"This is really sad," I said out loud to no one in particular. "It's like all of her dreams were just stuffed in here and forgotten."

Two hours later, nostalgic and sad, the craft drawers were organized into adult rows of paper crafting supplies. And childhood was dead.

But not quite. You see, on a cold gloomy April day, I decided that those wayward craft supplies could be rehomed. In the toy cabinet.

The toy cabinet is an Ikea wardrobe that originally housed my clothes like any good Ikea wardrobe would. Once we moved to a home with actual closets, the wardrobe became toy storage.

Lately, it hasn't been getting much action.
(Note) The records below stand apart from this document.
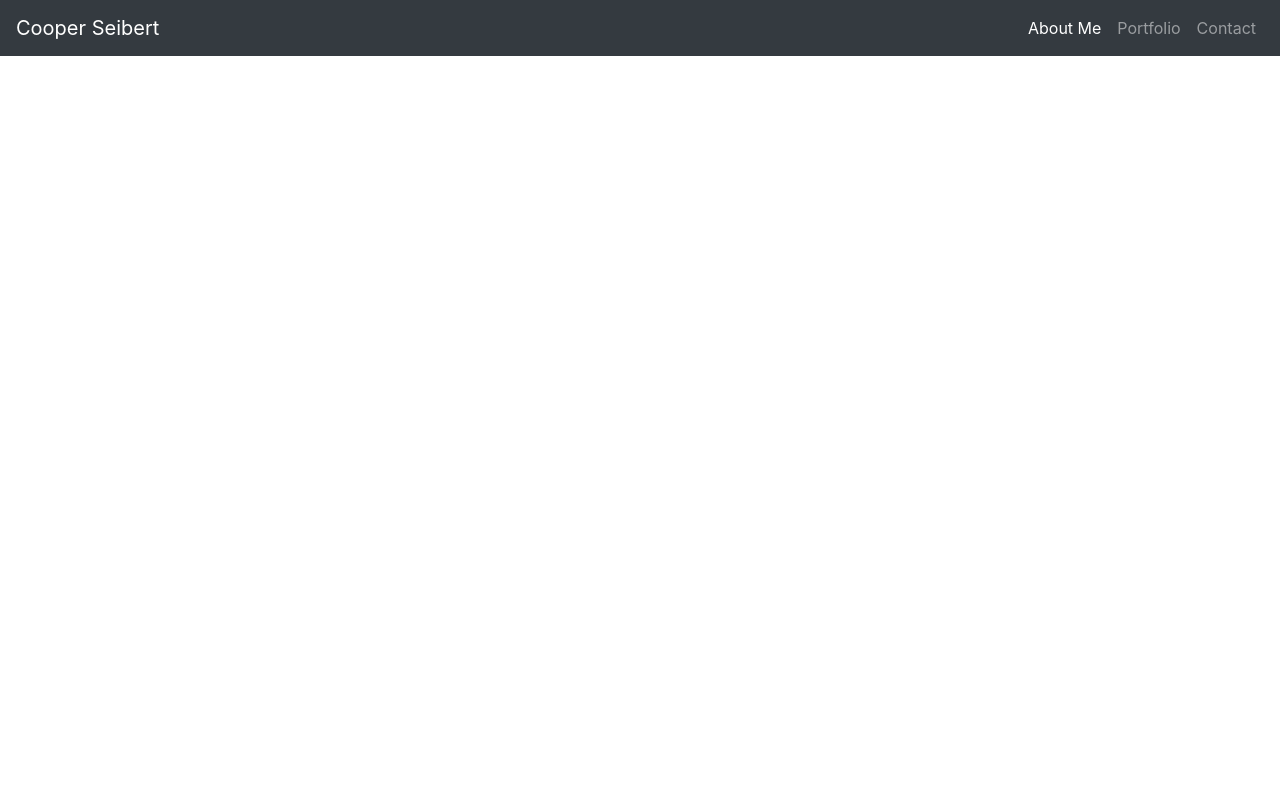
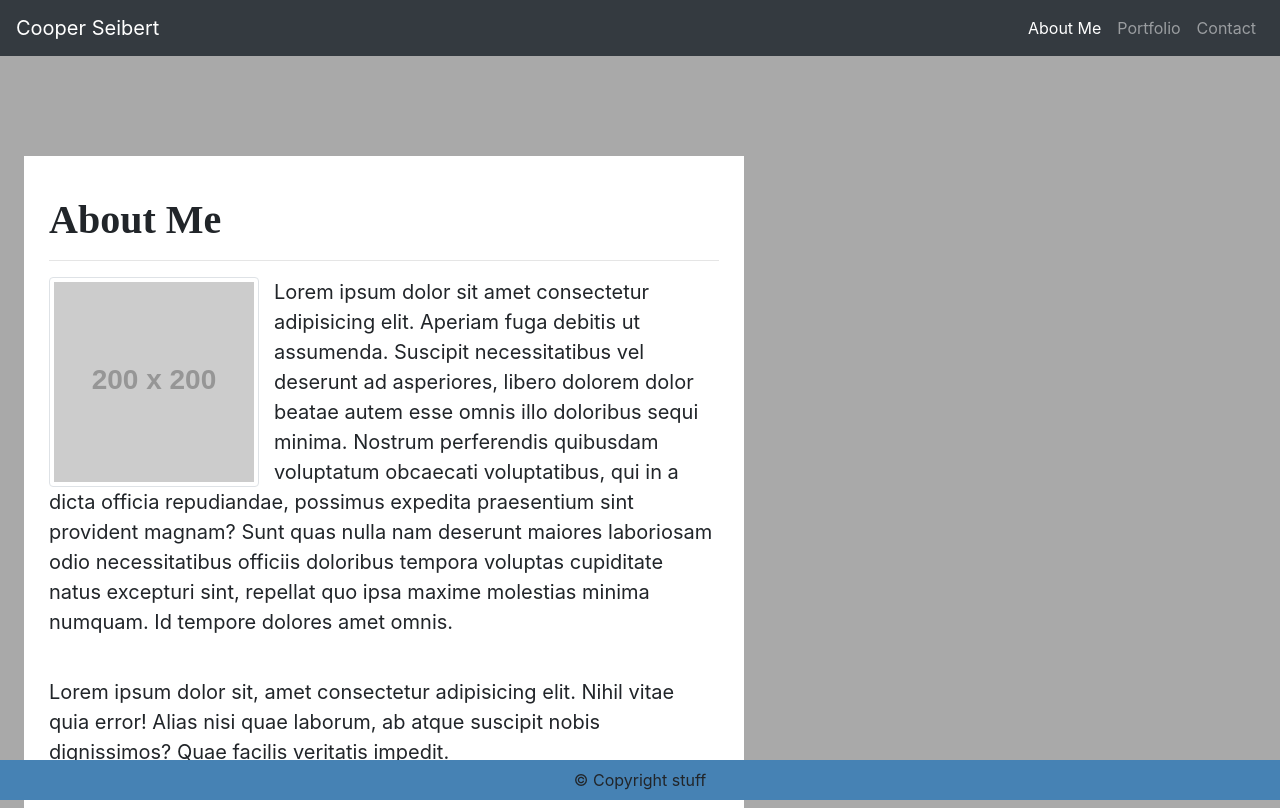
Before and after one commit to cseibert2667/ResponsivePortfolio, a plain HTML site: page index.html in a window 1280 px wide. Drawn offline with nearby package versions, Linux system fonts and the light colour scheme; placeholder pictures from the web are drawn by us.

Commit message:
index.html complete

```diff
--- a/index.html
+++ b/index.html
@@ -1,18 +1,22 @@
 <!DOCTYPE html>
 <html lang="en">
+
 <head>
     <meta charset="UTF-8">
     <meta name="viewport" content="width=device-width, initial-scale=1.0">
     <title>About</title>
 
-    <link rel="stylesheet" href="https://stackpath.bootstrapcdn.com/bootstrap/4.5.0/css/bootstrap.min.css" integrity="sha384-9aIt2nRpC12Uk9gS9baDl411NQApFmC26EwAOH8WgZl5MYYxFfc+NcPb1dKGj7Sk" crossorigin="anonymous">
+    <link rel="stylesheet" href="https://stackpath.bootstrapcdn.com/bootstrap/4.5.0/css/bootstrap.min.css"
+        integrity="sha384-9aIt2nRpC12Uk9gS9baDl411NQApFmC26EwAOH8WgZl5MYYxFfc+NcPb1dKGj7Sk" crossorigin="anonymous">
     <link rel="stylesheet" href="style.css">
 </head>
+
 <body>
     <nav class="navbar navbar-expand-lg navbar-dark bg-dark">
         <a class="navbar-brand" href="#">Cooper Seibert</a>
-        <button class="navbar-toggler" data-toggle="collapse" data-target="#navbarSupportedContent" aria-controls="navbarSupportedContent" aria-expanded="false" aria-label="Toggle navigation">
-          <span class="navbar-toggler-icon"></span>
+        <button class="navbar-toggler" data-toggle="collapse" data-target="#navbarSupportedContent"
+            aria-controls="navbarSupportedContent" aria-expanded="false" aria-label="Toggle navigation">
+            <span class="navbar-toggler-icon"></span>
         </button>
         <div class="collapse navbar-collapse" id="navbarSupportedContent">
             <ul class="navbar-nav ml-auto">
@@ -28,11 +32,28 @@
             </ul>
         </div>
     </nav>
+    <div class="container float-left ml-4">
+        <h1>About Me</h1>
+        <hr class="my-3">
+        <div class="row">
+            <div class="col">
+                <p><img src="https://placehold.it/200x200" class="img-thumbnail">Lorem ipsum dolor sit amet consectetur adipisicing elit. Aperiam fuga debitis ut assumenda. Suscipit necessitatibus vel deserunt ad asperiores, libero dolorem dolor beatae autem esse omnis illo doloribus sequi minima. Nostrum perferendis quibusdam voluptatum obcaecati voluptatibus, qui in a dicta officia repudiandae, possimus expedita praesentium sint provident magnam? Sunt quas nulla nam deserunt maiores laboriosam odio necessitatibus officiis doloribus tempora voluptas cupiditate natus excepturi sint, repellat quo ipsa maxime molestias minima numquam. Id tempore dolores amet omnis. </p><br>
+                <p>Lorem ipsum dolor sit, amet consectetur adipisicing elit. Nihil vitae quia error! Alias nisi quae laborum, ab atque suscipit nobis dignissimos? Quae facilis veritatis impedit.</p>
+            </div>
+        </div>
+    </div>
+    <footer class="footer fixed-bottom py-2 w-100">&copy; Copyright stuff</footer>
 
 
+    <script src="https://code.jquery.com/jquery-3.5.1.slim.min.js"
+        integrity="sha384-DfXdz2htPH0lsSSs5nCTpuj/zy4C+OGpamoFVy38MVBnE+IbbVYUew+OrCXaRkfj"
+        crossorigin="anonymous"></script>
+    <script src="https://cdn.jsdelivr.net/npm/popper.js@1.16.0/dist/umd/popper.min.js"
+        integrity="sha384-Q6E9RHvbIyZFJoft+2mJbHaEWldlvI9IOYy5n3zV9zzTtmI3UksdQRVvoxMfooAo"
+        crossorigin="anonymous"></script>
+    <script src="https://stackpath.bootstrapcdn.com/bootstrap/4.5.0/js/bootstrap.min.js"
+        integrity="sha384-OgVRvuATP1z7JjHLkuOU7Xw704+h835Lr+6QL9UvYjZE3Ipu6Tp75j7Bh/kR0JKI"
+        crossorigin="anonymous"></script>
+</body>
 
-    <script src="https://code.jquery.com/jquery-3.5.1.slim.min.js" integrity="sha384-DfXdz2htPH0lsSSs5nCTpuj/zy4C+OGpamoFVy38MVBnE+IbbVYUew+OrCXaRkfj" crossorigin="anonymous"></script>
-    <script src="https://cdn.jsdelivr.net/npm/popper.js@1.16.0/dist/umd/popper.min.js" integrity="sha384-Q6E9RHvbIyZFJoft+2mJbHaEWldlvI9IOYy5n3zV9zzTtmI3UksdQRVvoxMfooAo" crossorigin="anonymous"></script>
-    <script src="https://stackpath.bootstrapcdn.com/bootstrap/4.5.0/js/bootstrap.min.js" integrity="sha384-OgVRvuATP1z7JjHLkuOU7Xw704+h835Lr+6QL9UvYjZE3Ipu6Tp75j7Bh/kR0JKI" crossorigin="anonymous"></script>
-</body>
 </html>
--- a/style.css
+++ b/style.css
@@ -0,0 +1,44 @@
+body {
+    background-color: darkgrey;
+}
+
+.container {
+    background-color: white;
+    margin-top: 100px;
+    padding: 25px;
+}
+
+h1 {
+    margin-top: 15px;
+    margin-bottom: 0px;
+    font-family: 'Times New Roman', Times, serif;
+    font-weight: bold;
+}
+p {
+    font-size: 20px;
+}
+
+img {
+    float: left;
+    margin-right: 15px;
+}
+
+.footer {
+    text-align: center;
+    background-color: steelblue;
+  }
+
+/*
+Different Sizing  */
+
+@media (min-width: 768px){
+    .container {
+        max-width: 600px;
+    }
+}
+
+@media (min-width: 992px){
+    .container {
+        max-width: 720px;
+    }
+}
```
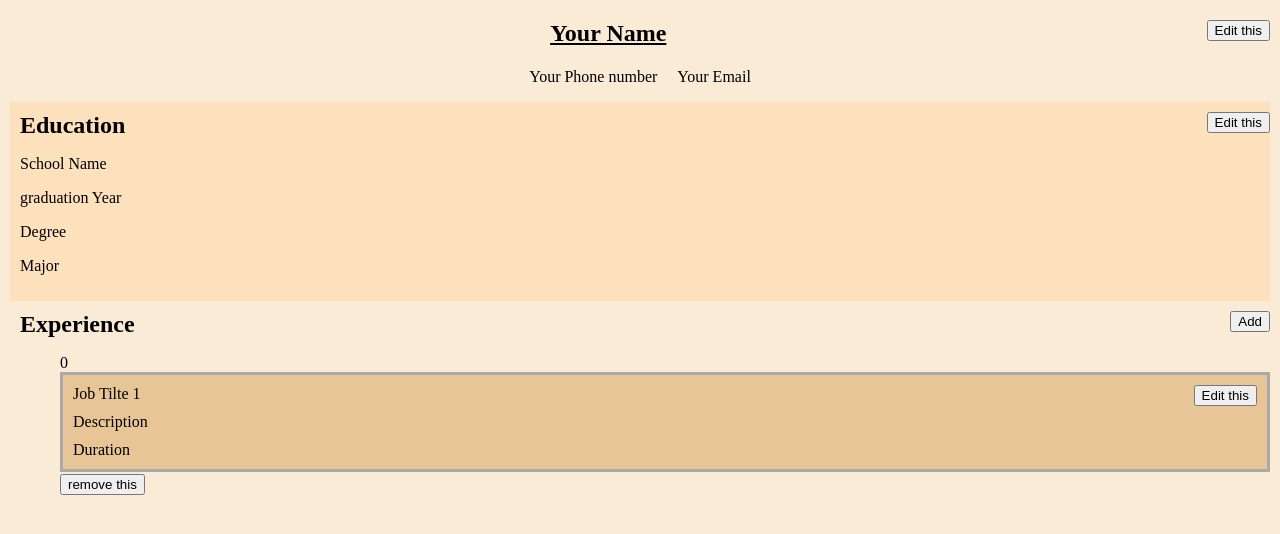
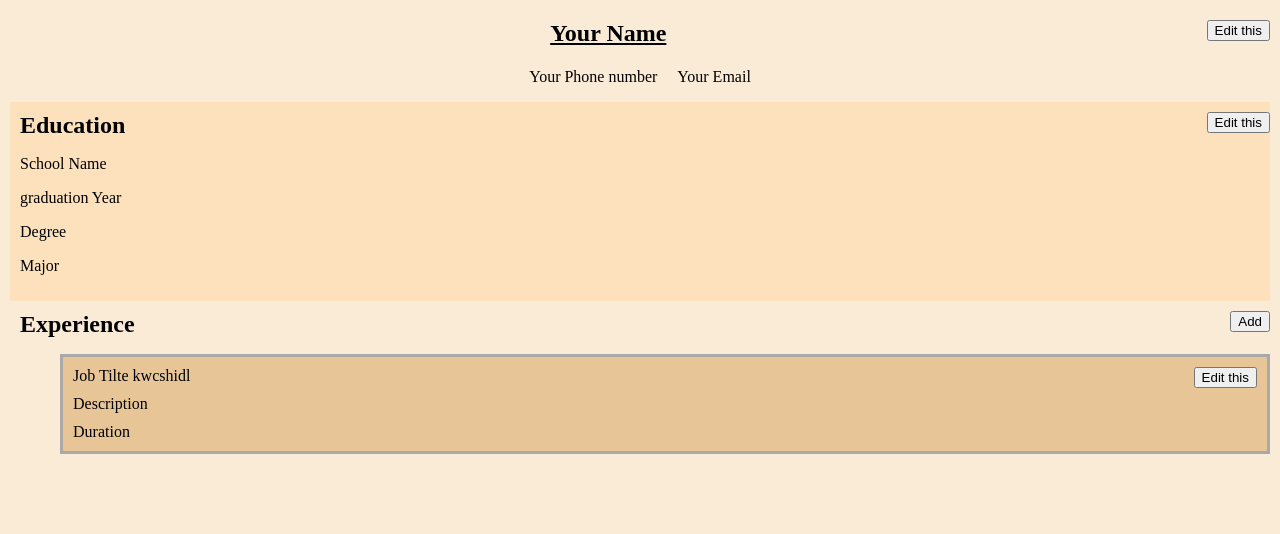
Before and after one commit to gabecpf97/cv-project, a React (Create React App) app: page / in a window 1280 px wide. Shown: the top 534 px of the page. Built offline with nearby package versions, Linux system fonts and the light colour scheme; the HTML template or start-up script is replaced by a standard one.

Commit message:
still do not know how to remove it

```diff
--- a/src/component/EditItem.js
+++ b/src/component/EditItem.js
@@ -43,7 +43,7 @@ class EditItem extends Component {
                     .filter((key, i) => key !== 'changeInfo')
                     .map((key, i) => this._makeInputs(key, this.state[key][key]))
                 }
-                <button className="save_butt" onClick={this.onChangeInfo}>Save</button>
+                <button className="save_butt" onClick={(e) => this.onChangeInfo(e)}>Save</button>
             </form>
         );
     }
--- a/src/component/Experience.js
+++ b/src/component/Experience.js
@@ -1,13 +1,13 @@
 import React, {useState} from "react";
 import EditItem from "./EditItem";
 
-const Experience = (prop) => {
+const Experience = (props) => {
     const [name, setName] = useState('Job Tilte');
     const [description, setDescription] = useState('Description');
     const [duration, setDuration] = useState('Duration');
     const [visiable, setVisiable] = useState(false);
     const [buttText, setButtText] = useState('Edit this');
-    const [id] = useState(prop.id);
+    const {id, handleDelete} = props;
 
     const onChangeInfo = (newInfo) => {
         setName(newInfo.name.name);
@@ -26,6 +26,11 @@ const Experience = (prop) => {
         <div className="job">
             <p className="jobName">{name} {id}
                 <span>
+                    {/* <button className="butt" onClick={() => handleDelete(id)}>
+                        Delete this
+                    </button> */}
+                </span>
+                <span>
                     <button className="butt" onClick={showForm}>{buttText}</button>
                 </span>
             </p>
--- a/src/component/PracticalExperience.js
+++ b/src/component/PracticalExperience.js
@@ -1,37 +1,45 @@
 import React, {useState, useEffect} from "react";
 import Experience from "./Experience";
+import uniqid from "uniqid";
 
 const PracticalExperience = () => {
-    const [count, setCount] = useState(1);
-    const [experiences, setExperiences] = useState([<Experience id={count}/>]);
+    // const [id, setId] = useState(uniqid);
+    const [experiences, setExperiences] = useState([]);
+
+    const handleDelete = (newId) => {
+        // setExperiences(experiences => {
+        //     return experiences.filter((expID) => expID !== newId);
+        // });
+        setExperiences(experiences.filter(e => e !== newId));
+        console.log(experiences);
+    }
 
     useEffect(() => {
-        setCount(count + 1);
+        setExperiences((prevExp) => [...prevExp, uniqid()]);
     }, []);
 
-    function onAddExperience() {
-        setCount(count + 1);
-        setExperiences(experiences.concat(<Experience id={count}/>));
+    const onAddExperience = () => {
+        setExperiences(experiences.concat(uniqid()));
     }
 
-    const removeExp = (i) => {
-        setExperiences(experiences.filter((e, index) => i !== index));
-        console.log(i);
-    }
 
     return (
         <div className="practical">
             <h2  className="experience">Experience
                 <span>
-                    <button className="butt" onClick={onAddExperience}>Add</button>
+                    <button className="butt" onClick={() => onAddExperience()}>Add</button>
                 </span>
             </h2>
                 <ul>
                     {experiences.map((experience, i) => {
                         return (
-                            <div className="job_div" key={i}>{i}
-                                <li>{experience}</li>
-                                <button onClick={() => removeExp(i)}>remove this</button>
+                            <div className="job_div" key={i}>
+                                <li>
+                                    <Experience
+                                        id={experience}
+                                        handleDelete={handleDelete}
+                                    />
+                                </li>
                             </div>
                         );
                     })}
```
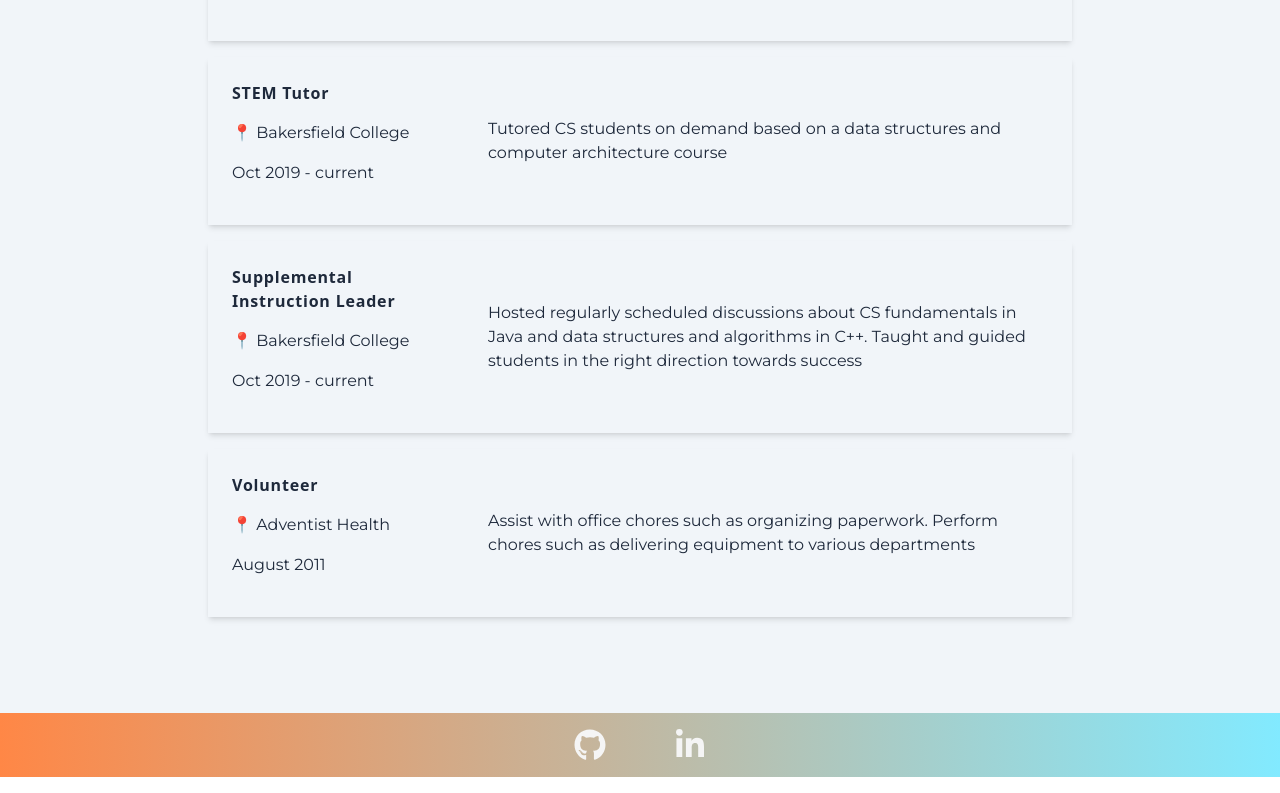
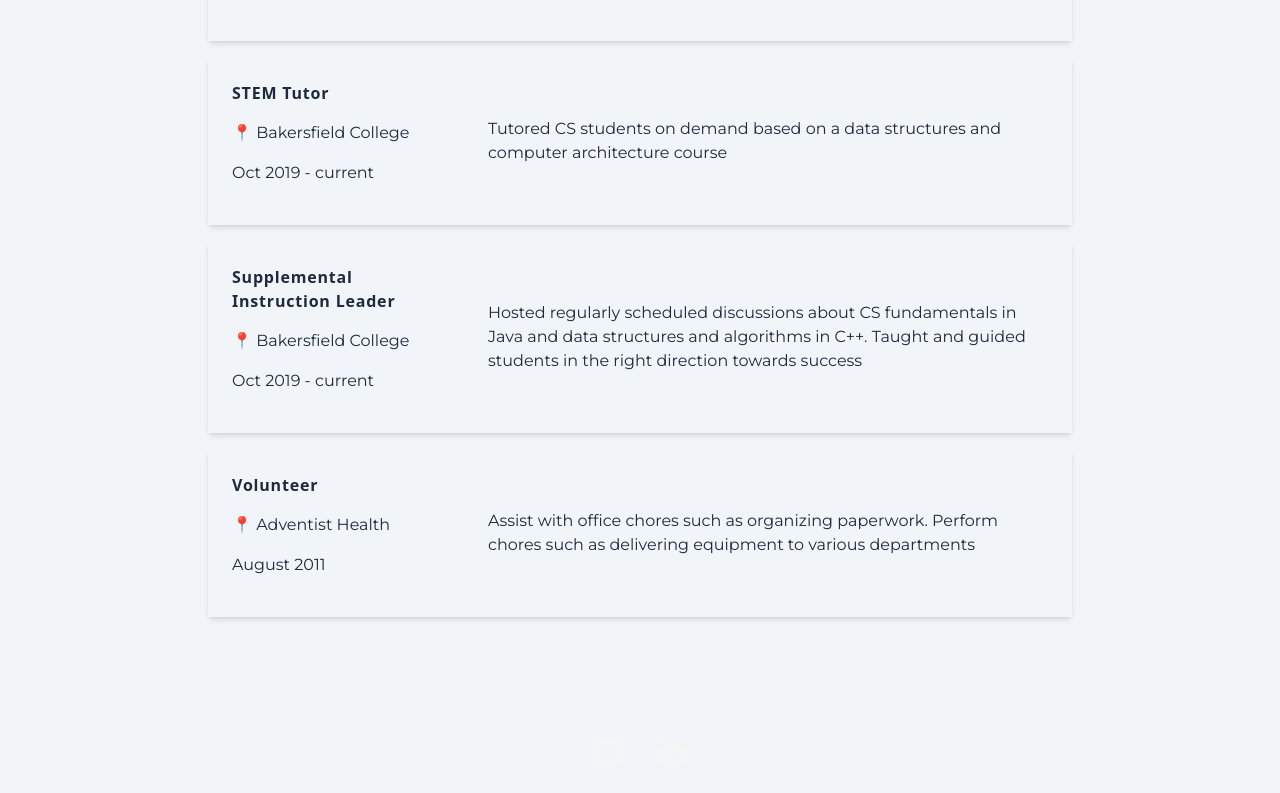
Before and after one commit to alberme/alberme.github.io, a React (Create React App) app: page / in a window 1280 px wide. Shown: the part 1474-2267 px from the top of the page. Built offline with nearby package versions, Linux system fonts and the light colour scheme.

Commit message:
refactor(footer): move to tailwindcss

```diff
--- a/src/components/Footer.js
+++ b/src/components/Footer.js
@@ -1,24 +1,27 @@
-import Container from 'react-bootstrap/Container';
+import tw from 'tailwind-styled-components';
 import { FaLinkedinIn, FaGithub } from 'react-icons/fa';
-import styled from 'styled-components';
+import { Section } from './Stack';
 
-const StyledFooter = styled.footer`
-  padding: 1.5rem;
-  width: 100%;
-  background: linear-gradient(90deg, rgba(2,0,36,1) 0%, rgba(255,135,70,1) 0%, rgba(130,234,255,1) 100%);
+
+const StyledFooter = tw.footer`
+  p-2
+  w-full
+`
+const SocialIcon = tw.a`
+  mx-4
 `
 
 export default function Footer() {
   return (
     <StyledFooter>
-      <Container className="social-icons w-25 d-flex justify-content-evenly align-items-center">
-        <a href="https://github.com/alberme">
+      <Section $row>
+        <SocialIcon href="https://github.com/alberme">
           <FaGithub className='icon' />
-        </a>
-        <a href="https://linkedin.com/in/albermj">
+        </SocialIcon>
+        <SocialIcon href="https://linkedin.com/in/albermj">
           <FaLinkedinIn className='icon' />
-        </a>
-      </Container>
+        </SocialIcon>
+      </Section>
     </StyledFooter>
   );
 }
```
Teenagers don't play with toys and since it's been five years since my last decluttering attempt, there was much she'd outgrown. As in, all of it.

I couldn't bring myself to get rid of the mini-princesses. Even the rigid ones with immovable arms and legs that used to live in the sandbox. I put their grungy bodies into a box with Tinkerbell and her fairy friends. I carefully removed the batteries from Strawberry Shortcake's remote control car. I placed it in the box remembering how our dog loved to chase it and bark when he was a puppy. All of these things, about fifteen pounds of girlhood miniatures and accessories, I packaged and stashed away.

Someday I'll show these to my granddaughter, I thought.

Isn't that the ultimate in optimism? Saving the Barbies and the American Girl dolls and the mini-princesses for future granddaughters? As if, somewhere in the world, a family is raising a boy that's wonderful and awesome enough for my daughter. And my daughter will meet that boy and then someday bring her family, complete with at least one little girl, to play with her own childhood toys at my house.

It makes sense that I sold all of my childhood Barbies at a yard sale when I was 15.

After the packing away and the sorting of garbage and the piling of toys for donation, the Ikea wardrobe makes a smart craft storage vessel. All I have to do now is open it for a visual reminder that my child is more adult than kid. And she has a lot of pony beads.